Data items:
◆ ◆ ◆ ◆ ◆ ◆ ◆

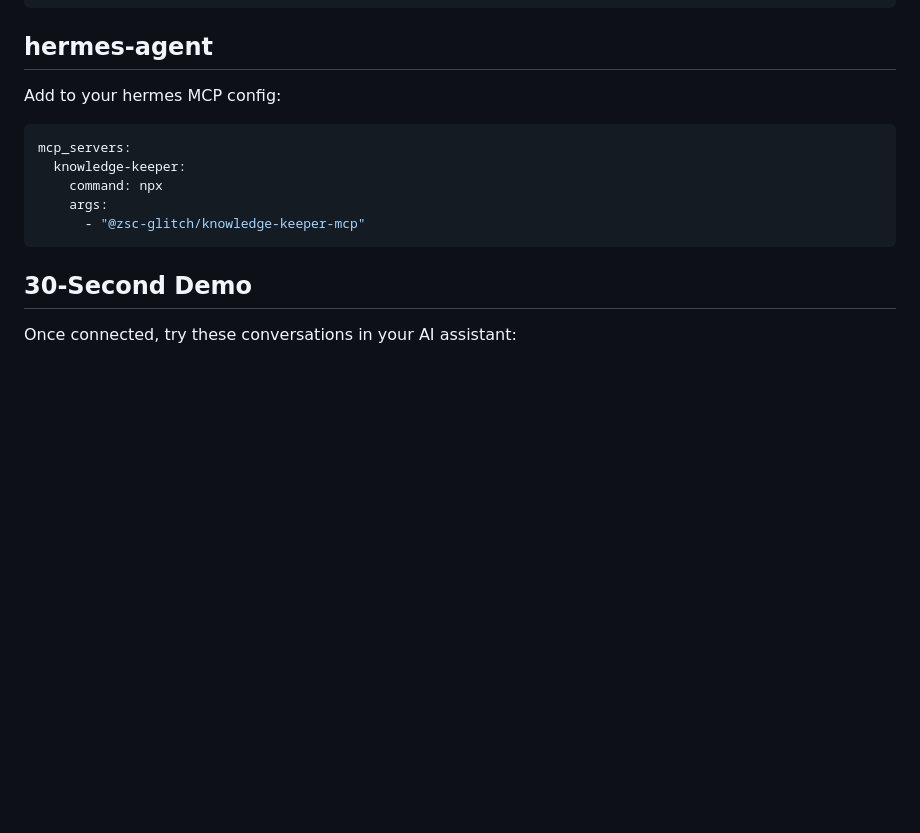
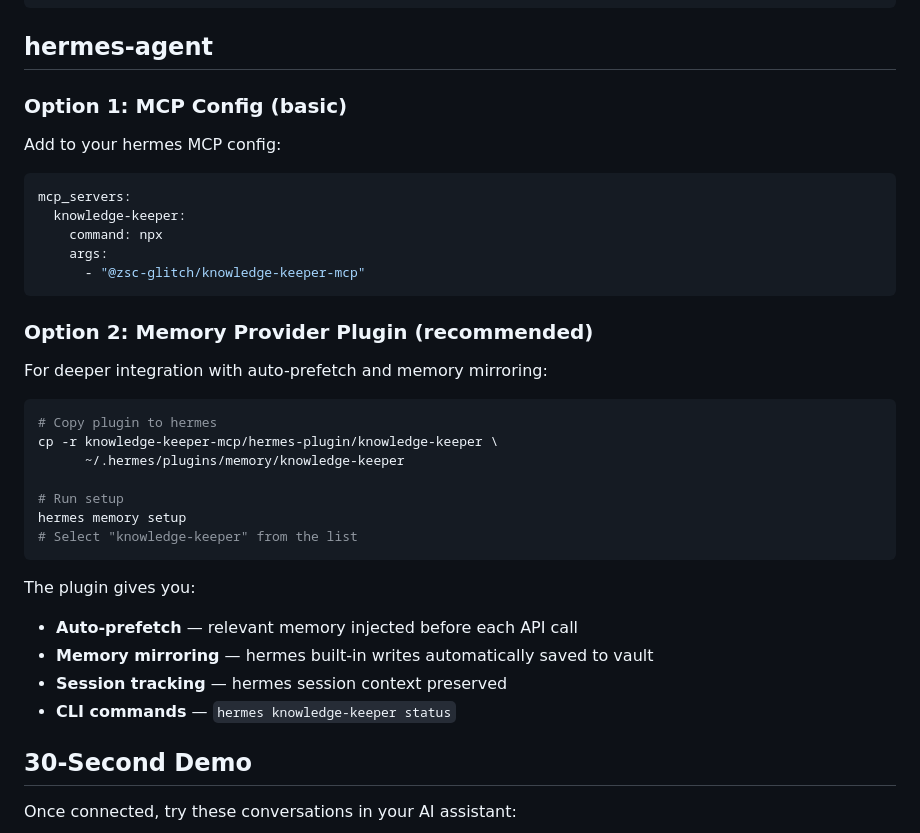
Before and after one commit to zsc-glitch/knowledge-keeper-mcp, a Markdown page: QUICKSTART.md, the part around the change. Drawn GitHub-style; blank space fills up the shorter version.

Commit message:
update QUICKSTART.md: hermes plugin guide + keywords

````diff
--- a/QUICKSTART.md
+++ b/QUICKSTART.md
@@ -69,6 +69,8 @@ Add to `.windsurf/mcp.json`:
 
 ## hermes-agent
 
+### Option 1: MCP Config (basic)
+
 Add to your hermes MCP config:
 
 ```yaml
@@ -78,6 +80,26 @@ mcp_servers:
     args:
       - "@zsc-glitch/knowledge-keeper-mcp"
 ```
+
+### Option 2: Memory Provider Plugin (recommended)
+
+For deeper integration with auto-prefetch and memory mirroring:
+
+```bash
+# Copy plugin to hermes
+cp -r knowledge-keeper-mcp/hermes-plugin/knowledge-keeper \
+      ~/.hermes/plugins/memory/knowledge-keeper
+
+# Run setup
+hermes memory setup
+# Select "knowledge-keeper" from the list
+```
+
+The plugin gives you:
+- **Auto-prefetch** — relevant memory injected before each API call
+- **Memory mirroring** — hermes built-in writes automatically saved to vault
+- **Session tracking** — hermes session context preserved
+- **CLI commands** — `hermes knowledge-keeper status`
 
 ## 30-Second Demo
 
````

◆ ◆ ◆ ◆ ◆ ◆ ◆

## TASK PROMPT
Images are to be skipped, and each line above is to be returned exactly.

## WRITTEN RESPONSE
Before and after one commit to zsc-glitch/knowledge-keeper-mcp, a Markdown page: QUICKSTART.md, the part around the change. Drawn GitHub-style; blank space fills up the shorter version.

Commit message:
update QUICKSTART.md: hermes plugin guide + keywords

````diff
--- a/QUICKSTART.md
+++ b/QUICKSTART.md
@@ -69,6 +69,8 @@ Add to `.windsurf/mcp.json`:
 
 ## hermes-agent
 
+### Option 1: MCP Config (basic)
+
 Add to your hermes MCP config:
 
 ```yaml
@@ -78,6 +80,26 @@ mcp_servers:
     args:
       - "@zsc-glitch/knowledge-keeper-mcp"
 ```
+
+### Option 2: Memory Provider Plugin (recommended)
+
+For deeper integration with auto-prefetch and memory mirroring:
+
+```bash
+# Copy plugin to hermes
+cp -r knowledge-keeper-mcp/hermes-plugin/knowledge-keeper \
+      ~/.hermes/plugins/memory/knowledge-keeper
+
+# Run setup
+hermes memory setup
+# Select "knowledge-keeper" from the list
+```
+
+The plugin gives you:
+- **Auto-prefetch** — relevant memory injected before each API call
+- **Memory mirroring** — hermes built-in writes automatically saved to vault
+- **Session tracking** — hermes session context preserved
+- **CLI commands** — `hermes knowledge-keeper status`
 
 ## 30-Second Demo
 
````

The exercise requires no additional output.